TOKYO – Honda Motor Co. reported a 2.1 percent decline in operating profit in the latest quarter as falling sales, higher r&d outlays and swinging foreign exchange rates hit earnings.
Operating profit slipped to 166.6 billion yen ($1.53 billion) in fiscal third quarter ended Dec. 31, Honda said Friday in its earnings report.
Net income fell 31 percent to 116.4 billion yen ($1.07 billion) in the three-month period, partly because the company was hit by higher income tax expenses in the U.S.
Revenue decreased 5.7 percent to 3.75 trillion yen ($34.4 billion), as worldwide sales retreated 11.4 percent to 1.25 million vehicles in the October-December quarter.

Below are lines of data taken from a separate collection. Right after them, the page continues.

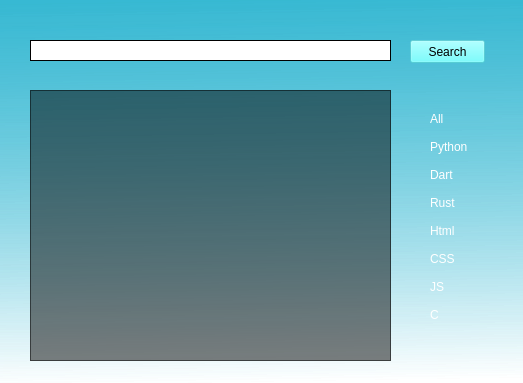
First picture: the form in file_manager/project_manager/project_manager.ui, repository RevTpark/projects_manager, before the edit.
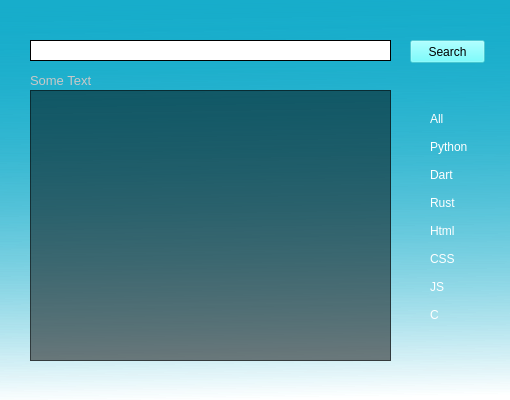
Second picture: the form after the edit.

```diff
--- a/file_manager/project_manager/project_manager.ui
+++ b/file_manager/project_manager/project_manager.ui
@@ -6,15 +6,15 @@
    <rect>
     <x>0</x>
     <y>0</y>
-    <width>523</width>
-    <height>383</height>
+    <width>510</width>
+    <height>400</height>
    </rect>
   </property>
   <property name="windowTitle">
    <string>Project Manager</string>
   </property>
   <property name="styleSheet">
-   <string notr="true">background-color: qlineargradient(spread:pad, x1:0.478, y1:0, x2:0.5, y2:1, stop:0 rgba(23, 173, 203, 159), stop:1 rgba(255, 255, 255, 0));
+   <string notr="true">background-color: qlineargradient(spread:pad, x1:0.478, y1:0, x2:0.5, y2:1, stop:0 rgba(23, 173, 203, 255), stop:1 rgba(255, 255, 255, 0));
 
 </string>
   </property>
@@ -206,6 +206,28 @@
     </item>
    </layout>
   </widget>
+  <widget class="QLabel" name="count_label">
+   <property name="geometry">
+    <rect>
+     <x>30</x>
+     <y>70</y>
+     <width>131</width>
+     <height>21</height>
+    </rect>
+   </property>
+   <property name="font">
+    <font>
+     <pointsize>10</pointsize>
+    </font>
+   </property>
+   <property name="styleSheet">
+    <string notr="true">color: rgb(200, 200, 200);
+background-color: rgba(0,0,0,0);</string>
+   </property>
+   <property name="text">
+    <string>Some Text</string>
+   </property>
+  </widget>
   <zorder>list_view</zorder>
   <zorder>search_field</zorder>
   <zorder>search_button</zorder>
```
Left out of the diff: 10 changed lines with no effect on the pictures.
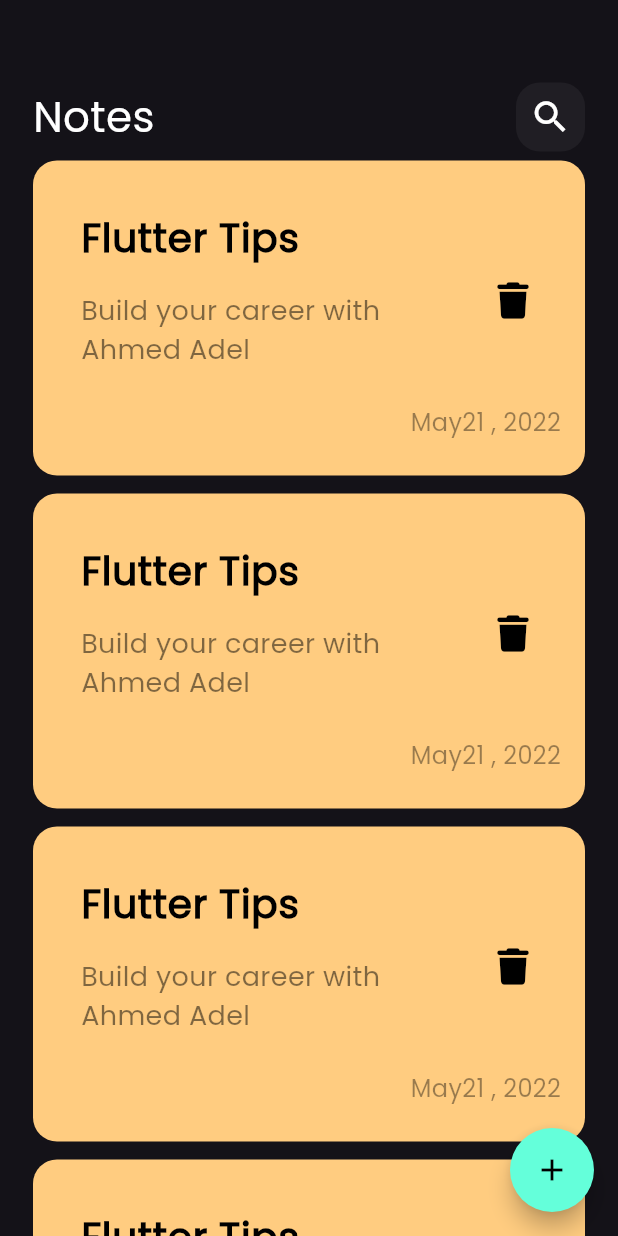
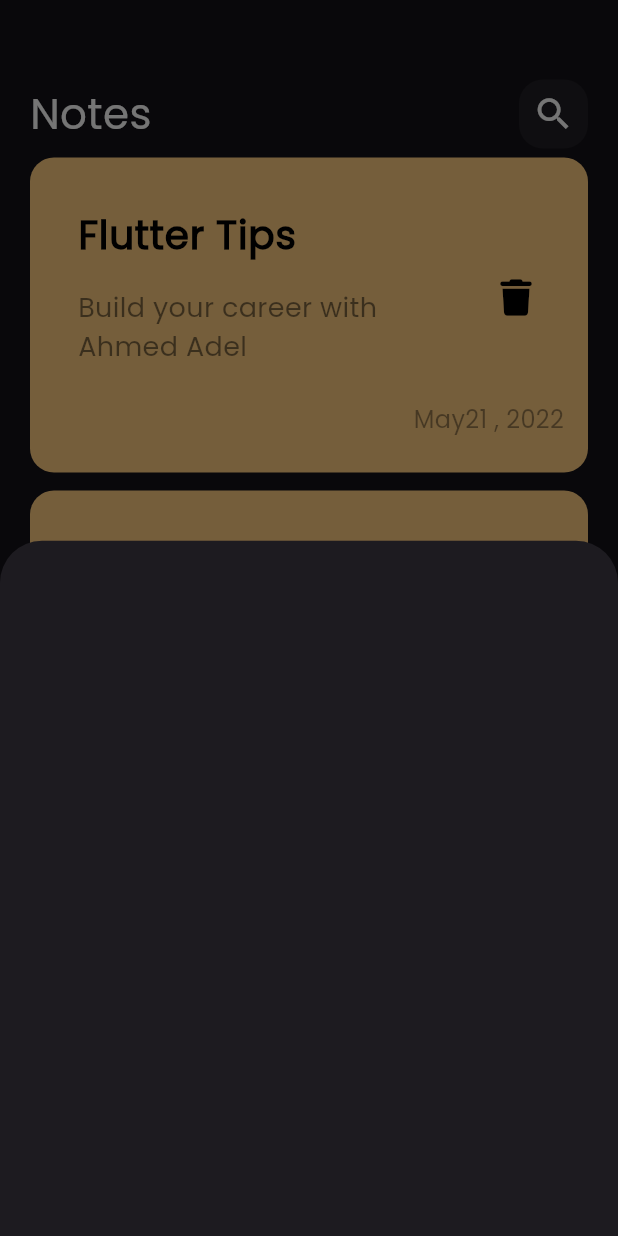
Before and after one commit to AhmedAdel8/notes_app, a Flutter app: the screen it shows after launch, after a tap on the "add" icon, on a phone screen of 412 x 824 dp. Run offline on Flutter 3.47's test engine with Material 3 defaults, Android fonts, the phone set to English and light mode, and no system bars; our stand-ins replace font_awesome_flutter.

Commit message:
show modal bottom sheet

```diff
--- a/lib/views/notes_view.dart
+++ b/lib/views/notes_view.dart
@@ -1,4 +1,5 @@
 import 'package:flutter/material.dart';
+import 'package:notes_app/widgets/add_note_bottom_sheet.dart';
 import 'package:notes_app/widgets/notes_view_body.dart';
 
 class NotesView extends StatelessWidget {
@@ -10,12 +11,17 @@ class NotesView extends StatelessWidget {
       floatingActionButton: FloatingActionButton(
         backgroundColor: Colors.tealAccent,
         shape: CircleBorder(),
-        onPressed: () {},
-        child: const
-        Icon(
-          color:Colors.black ,
+        onPressed: () {
+          showModalBottomSheet(
+              context: context,
+              builder: (context) {
+                return const AddNoteBottomSheet();
+              });
+        },
+        child: const Icon(
+          color: Colors.black,
           Icons.add,
-          ),
+        ),
       ),
       body: NotesViewBody(),
     );
--- /dev/null
+++ b/lib/widgets/add_note_bottom_sheet.dart
@@ -0,0 +1,10 @@
+import 'package:flutter/material.dart';
+
+class AddNoteBottomSheet extends StatelessWidget {
+  const AddNoteBottomSheet({super.key});
+
+  @override
+  Widget build(BuildContext context) {
+    return Container();
+  }
+}
--- a/lib/widgets/notes_list_view.dart
+++ b/lib/widgets/notes_list_view.dart
@@ -6,7 +6,9 @@ class NotesListView extends StatelessWidget {
 
   @override
   Widget build(BuildContext context) {
-    return ListView.builder(itemBuilder: (context, index) {
+    return ListView.builder(
+      padding: EdgeInsets.zero,
+      itemBuilder: (context, index) {
       return Padding(
         padding: const EdgeInsets.symmetric(vertical: 6),
         child: const NoteItem(),
--- a/lib/widgets/notes_view_body.dart
+++ b/lib/widgets/notes_view_body.dart
@@ -9,11 +9,11 @@ class NotesViewBody extends StatelessWidget {
   @override
   Widget build(BuildContext context) {
     return Padding(
-      padding: const EdgeInsets.symmetric(horizontal: 22),
+      padding: const EdgeInsets.symmetric(horizontal: 20),
       child: Column(
         children: const [
           SizedBox(
-            height: 55,
+            height: 53,
           ),
           CustomAppBar(),
           Expanded(child: NotesListView()),
```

Despite the downturn in operating profit, Honda raised its full fiscal year profit outlook, citing a return to more favorable foreign exchange rates and better-than-expected sales in Japan. But the company still expects global sales to decline 6.4 percent this fiscal year.
North America, Honda’s biggest second-biggest market after Asia, was the automaker’s biggest profit engine in the three months to Dec. 1. Regional operating profit more than doubled to 101.7 billion yen ($932.6 million) in the period, even as regional unit sales declined.
North American sales declined 4.8 percent to 474,000 units in the quarter.
In the key U.S. market, Honda notched a 0.2 percent sales increase in 2019, even as total demand fell 1.2 percent. Rivals Toyota, Nissan and Mazda, posted bigger declines than the market.
Although Honda’s U.S. passenger car sales fell, it achieved a 2.9 percent sales increase in higher-margin light trucks, tapping big demand for the Honda CR-V and HR-V crossovers. The CR-V alone booked monthly sales records in October and November, Honda said.
The addition of the Passport crossover to the lineup also bumped up business.
Honda is under-represented in light trucks compared to the overall U.S. market. They accounted for about 56 percent of American Honda’s total volume in 2019. Industrywide, crossovers, pickups, vans and SUVs comprised about 72 percent of total U.S. sales.
And that is just fine with Honda for the time being, Executive Vice President Seiji Kuraishi said. Honda will keep the production schedule roughly in lineup with the current mix.
“We don’t have any plans to change the lineup drastically,” he said.
But Honda is also turning to incentives more than before.
In the October-December period alone, average spiff spending on Honda and Acura brand cars by American Honda Motor Co. increased 20 percent and to $2,493, although the outlays were still well below the industry average of $4,123 per vehicle, according to figures from Motor Intelligence. Average industry outlays increased 11.0 percent in the quarter.
European sales fell 14.6 percent to 35,000 units in the quarter as the regional operating profit declined 8.4 percent to 1.2 billion yen ($11.0 million).
Global results were undercut by uncooperative foreign exchange rates.
The yen’s appreciation against the U.S. dollar and other currencies cut 40.0 billion yen ($366.8 million) off quarterly operating profit. An increase in r&d spending, to the tune of 35.2 billion yen ($322.8 million), also dented profits, as Honda ramped up investment in next-generation technologies such as electrification.
Honda aims to increase r&d spending 4.9 percent to 860.0 billion yen ($7.89 billion) this fiscal year. The investment in future technology will account for 5.7 percent of its expected revenue.
Looking ahead, Honda lifted its forecasts for the current fiscal year ending March 31, 2020.
Honda now predicts operating profit will increase 0.5 percent to 730 billion yen ($6.69 billion), rather than decrease 5 percent as forecast in November. Net income is now expected to fall only 2.5 percent, rather than the steeper 5.8 percent decline Honda earlier predicted.
Global sales are seen falling 6.4 percent to 4.98 million vehicles. That too is better than Honda’s earlier expectation for a 6.5 percent decline to 4.975 million units.
Honda predicted that North American sales will decline 4.6 percent to 1.865 million vehicles in the current fiscal year, while European sales fall 20 percent to 135,000 units.